### TASK DIRECTIONS
Print the whole listing again exactly as it stands, leaving out any images.

★ ★ ★

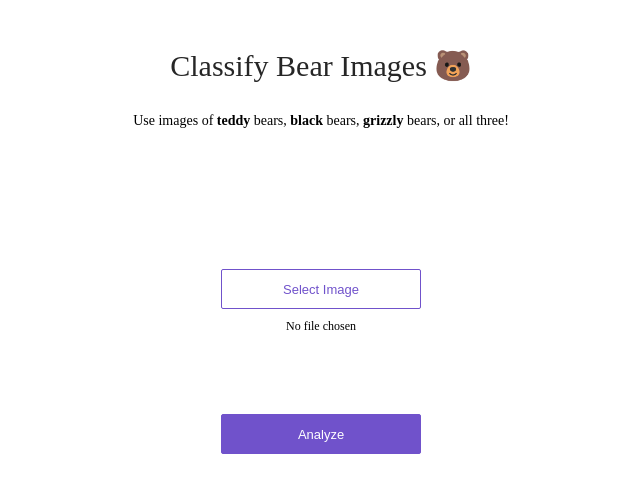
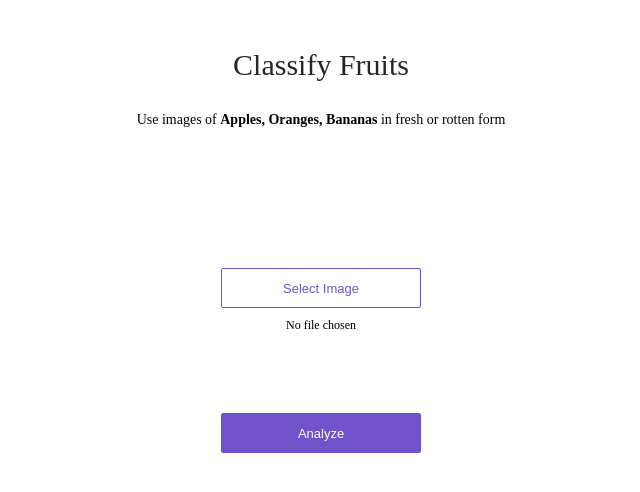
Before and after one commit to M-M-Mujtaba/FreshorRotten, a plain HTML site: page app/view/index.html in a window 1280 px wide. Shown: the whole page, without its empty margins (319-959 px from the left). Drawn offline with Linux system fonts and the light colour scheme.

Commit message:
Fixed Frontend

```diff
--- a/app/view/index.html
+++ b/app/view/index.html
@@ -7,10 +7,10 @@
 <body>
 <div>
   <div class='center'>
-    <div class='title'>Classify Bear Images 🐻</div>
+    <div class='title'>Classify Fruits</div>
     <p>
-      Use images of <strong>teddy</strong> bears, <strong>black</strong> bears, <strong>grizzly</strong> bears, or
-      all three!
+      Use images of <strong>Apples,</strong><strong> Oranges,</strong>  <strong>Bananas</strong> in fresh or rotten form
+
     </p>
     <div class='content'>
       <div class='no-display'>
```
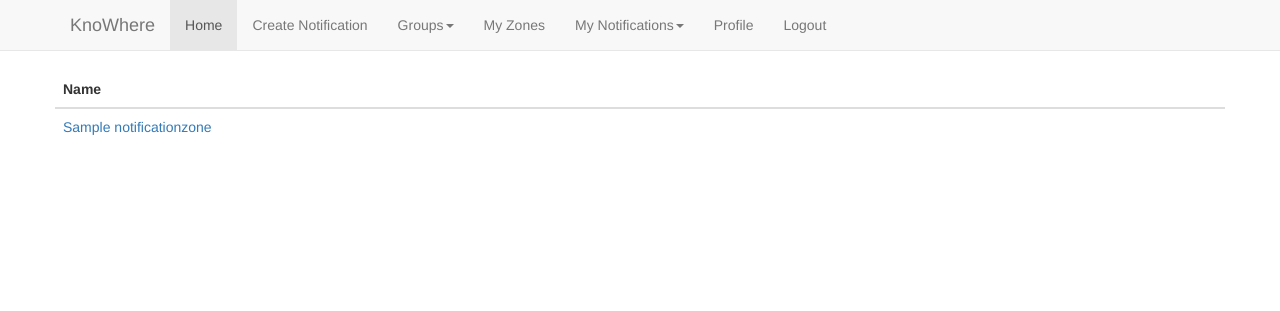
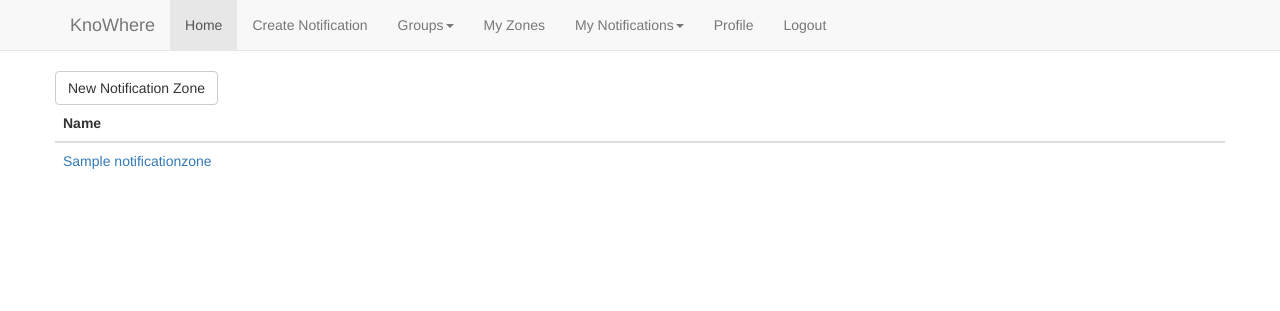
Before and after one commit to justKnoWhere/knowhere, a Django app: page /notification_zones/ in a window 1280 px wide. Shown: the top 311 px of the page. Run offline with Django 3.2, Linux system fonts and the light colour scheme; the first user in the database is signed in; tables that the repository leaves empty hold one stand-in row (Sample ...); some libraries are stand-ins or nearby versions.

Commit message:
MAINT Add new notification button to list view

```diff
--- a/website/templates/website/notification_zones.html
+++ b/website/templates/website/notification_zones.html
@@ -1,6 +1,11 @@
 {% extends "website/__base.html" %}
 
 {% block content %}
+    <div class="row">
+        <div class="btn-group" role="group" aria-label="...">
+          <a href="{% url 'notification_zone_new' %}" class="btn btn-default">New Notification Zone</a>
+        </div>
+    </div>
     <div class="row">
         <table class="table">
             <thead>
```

★ ★ ★

### TASK OUTPUT
Before and after one commit to M-M-Mujtaba/FreshorRotten, a plain HTML site: page app/view/index.html in a window 1280 px wide. Shown: the whole page, without its empty margins (319-959 px from the left). Drawn offline with Linux system fonts and the light colour scheme.

Commit message:
Fixed Frontend

```diff
--- a/app/view/index.html
+++ b/app/view/index.html
@@ -7,10 +7,10 @@
 <body>
 <div>
   <div class='center'>
-    <div class='title'>Classify Bear Images 🐻</div>
+    <div class='title'>Classify Fruits</div>
     <p>
-      Use images of <strong>teddy</strong> bears, <strong>black</strong> bears, <strong>grizzly</strong> bears, or
-      all three!
+      Use images of <strong>Apples,</strong><strong> Oranges,</strong>  <strong>Bananas</strong> in fresh or rotten form
+
     </p>
     <div class='content'>
       <div class='no-display'>
```
Before and after one commit to justKnoWhere/knowhere, a Django app: page /notification_zones/ in a window 1280 px wide. Shown: the top 311 px of the page. Run offline with Django 3.2, Linux system fonts and the light colour scheme; the first user in the database is signed in; tables that the repository leaves empty hold one stand-in row (Sample ...); some libraries are stand-ins or nearby versions.

Commit message:
MAINT Add new notification button to list view

```diff
--- a/website/templates/website/notification_zones.html
+++ b/website/templates/website/notification_zones.html
@@ -1,6 +1,11 @@
 {% extends "website/__base.html" %}
 
 {% block content %}
+    <div class="row">
+        <div class="btn-group" role="group" aria-label="...">
+          <a href="{% url 'notification_zone_new' %}" class="btn btn-default">New Notification Zone</a>
+        </div>
+    </div>
     <div class="row">
         <table class="table">
             <thead>
```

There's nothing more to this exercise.